Bringing a sense of social awareness is the character of Nate Hoffman (Jay Pharoah) – a mild-mannered addict trying to kick his opioid addiction who, like Claire, doesn't seem to belong in this place. Hoffman warns Sawyer about how her predicament is probably part of an insurance scheme. She mentioned "suicide" – a trigger word that allows the institution to immediately sign their patients up for commitment due to the individual being "a danger to themselves and others" – and now they'll milk Blue Cross Blue Shield dry until tossing the noted threat out onto the street, their status as a walking ATM no longer applicable. It's just a theory he has (or is it?), but now even the staff who tell Ms. Valentini that they're merely operating "in her best interest" can’t be trusted. Are they really? Or is this incarceration simply a capitalist scheme on the care provider's part, with Pharoah playing this story’s iteration of Johnny Barrett, out to expose abuses of power with his own hidden cell phone and calm, collected demeanor.
As good as Pharoah is – and he truly becomes the conscience of this demented digital reverie – Foy is the real story in Unsane, using her often impossibly gigantic eyes to convey fear, doubt, sadness, rage and a myriad of other emotions as Sawyer struggles to keep it together over this week-long journey into mental oblivion. By the time she's been poked and prodded in almost every fashion imaginable – bouncing off the padded walls of a basement isolation cell while keeping watch on the door to make sure David doesn't creep in – Foy has transformed into an avatar for every abused, neglected, and unheard woman whose concern led them to be labeled "crazy”. For all the cheeky jabs at insurance companies, there's also some sociopolitical allegory tossed into Unsane for good measure. A whole movie where a woman has been committed, against her will, because she didn't read the fine print, only to be harassed by a maniacal man in power who wants to do nothing more than possess and control her body (and damn her if she refuses)? Sounds unsettlingly familiar.

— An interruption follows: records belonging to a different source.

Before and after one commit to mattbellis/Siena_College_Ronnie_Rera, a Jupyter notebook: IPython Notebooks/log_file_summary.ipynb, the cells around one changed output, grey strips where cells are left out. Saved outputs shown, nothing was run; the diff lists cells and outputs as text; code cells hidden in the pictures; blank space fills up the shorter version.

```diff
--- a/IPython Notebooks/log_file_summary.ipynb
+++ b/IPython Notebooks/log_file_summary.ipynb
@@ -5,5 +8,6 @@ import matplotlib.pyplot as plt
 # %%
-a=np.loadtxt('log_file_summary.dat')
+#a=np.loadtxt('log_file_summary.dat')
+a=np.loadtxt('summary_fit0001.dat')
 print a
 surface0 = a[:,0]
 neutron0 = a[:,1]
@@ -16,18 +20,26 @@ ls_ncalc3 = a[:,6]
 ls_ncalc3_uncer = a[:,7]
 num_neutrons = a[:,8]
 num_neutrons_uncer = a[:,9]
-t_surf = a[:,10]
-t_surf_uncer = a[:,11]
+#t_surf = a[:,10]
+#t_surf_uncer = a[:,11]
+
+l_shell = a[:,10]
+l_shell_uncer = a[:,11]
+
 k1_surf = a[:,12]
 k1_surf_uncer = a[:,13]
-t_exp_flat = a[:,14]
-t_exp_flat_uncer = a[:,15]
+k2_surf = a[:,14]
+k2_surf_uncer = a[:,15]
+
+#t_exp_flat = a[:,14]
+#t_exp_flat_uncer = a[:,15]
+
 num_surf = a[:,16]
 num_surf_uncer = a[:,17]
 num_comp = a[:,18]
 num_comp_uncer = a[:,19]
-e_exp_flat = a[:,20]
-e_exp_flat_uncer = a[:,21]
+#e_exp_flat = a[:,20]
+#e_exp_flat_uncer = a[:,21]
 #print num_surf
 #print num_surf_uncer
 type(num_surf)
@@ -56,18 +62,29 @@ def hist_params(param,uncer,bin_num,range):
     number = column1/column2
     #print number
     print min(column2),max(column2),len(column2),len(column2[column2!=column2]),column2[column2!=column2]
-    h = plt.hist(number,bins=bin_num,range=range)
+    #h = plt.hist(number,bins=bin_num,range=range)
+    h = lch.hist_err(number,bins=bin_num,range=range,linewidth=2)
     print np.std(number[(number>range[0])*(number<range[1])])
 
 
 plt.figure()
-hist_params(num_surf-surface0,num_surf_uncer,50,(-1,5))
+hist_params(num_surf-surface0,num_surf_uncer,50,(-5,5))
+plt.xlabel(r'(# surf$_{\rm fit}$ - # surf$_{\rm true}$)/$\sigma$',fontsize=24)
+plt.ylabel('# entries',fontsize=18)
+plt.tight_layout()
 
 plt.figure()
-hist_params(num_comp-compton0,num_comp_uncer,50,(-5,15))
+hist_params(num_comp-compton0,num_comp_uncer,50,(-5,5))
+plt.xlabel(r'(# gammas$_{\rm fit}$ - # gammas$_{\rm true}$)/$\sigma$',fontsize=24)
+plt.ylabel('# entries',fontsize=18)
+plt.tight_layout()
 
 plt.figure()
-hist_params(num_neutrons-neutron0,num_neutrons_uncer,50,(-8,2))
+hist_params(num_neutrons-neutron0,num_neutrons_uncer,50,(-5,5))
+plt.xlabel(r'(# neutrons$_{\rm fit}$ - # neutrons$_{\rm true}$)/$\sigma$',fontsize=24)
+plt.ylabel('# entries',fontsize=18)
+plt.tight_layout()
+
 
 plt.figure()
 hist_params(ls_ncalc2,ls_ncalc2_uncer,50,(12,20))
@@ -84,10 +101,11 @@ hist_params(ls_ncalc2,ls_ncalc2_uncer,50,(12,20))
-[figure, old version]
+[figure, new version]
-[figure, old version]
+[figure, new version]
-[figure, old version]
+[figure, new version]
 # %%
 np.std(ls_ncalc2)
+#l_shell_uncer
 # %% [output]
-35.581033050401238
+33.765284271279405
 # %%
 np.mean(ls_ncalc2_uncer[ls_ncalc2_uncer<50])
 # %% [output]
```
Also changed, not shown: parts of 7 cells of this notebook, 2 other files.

There will undoubtedly be many who write off Unsane as Soderbergh just fucking around, and to a certain extent that's true. This is the same artist who jumped into the digital cinema arena very early and delivered the wholly forgettable Full Frontal ('02). But in the grand scheme of horror, Unsane possesses the same elemental power of those game-changing exploitation shockers, capturing the imagination of generations because they upended the way we look at genre cinema as a whole, often without us recognizing it until years later. Soderbergh has been a consummate mad scientist throughout his career, and Johnathan Berstein and James Greer's script seems like the perfect blueprint from which he can construct this digital haunted house of the mind. Upon reaching the picture's final harrowing freeze frame, it's clear that Soderbergh’s out to wound and scar the audience with unrepentant nastiness that reflects clearly defined real world fears. So, just in case you get too scared while watching Unsane, keep repeating to yourself, "it's only a movie...only a movie...only a movie...only a movie..."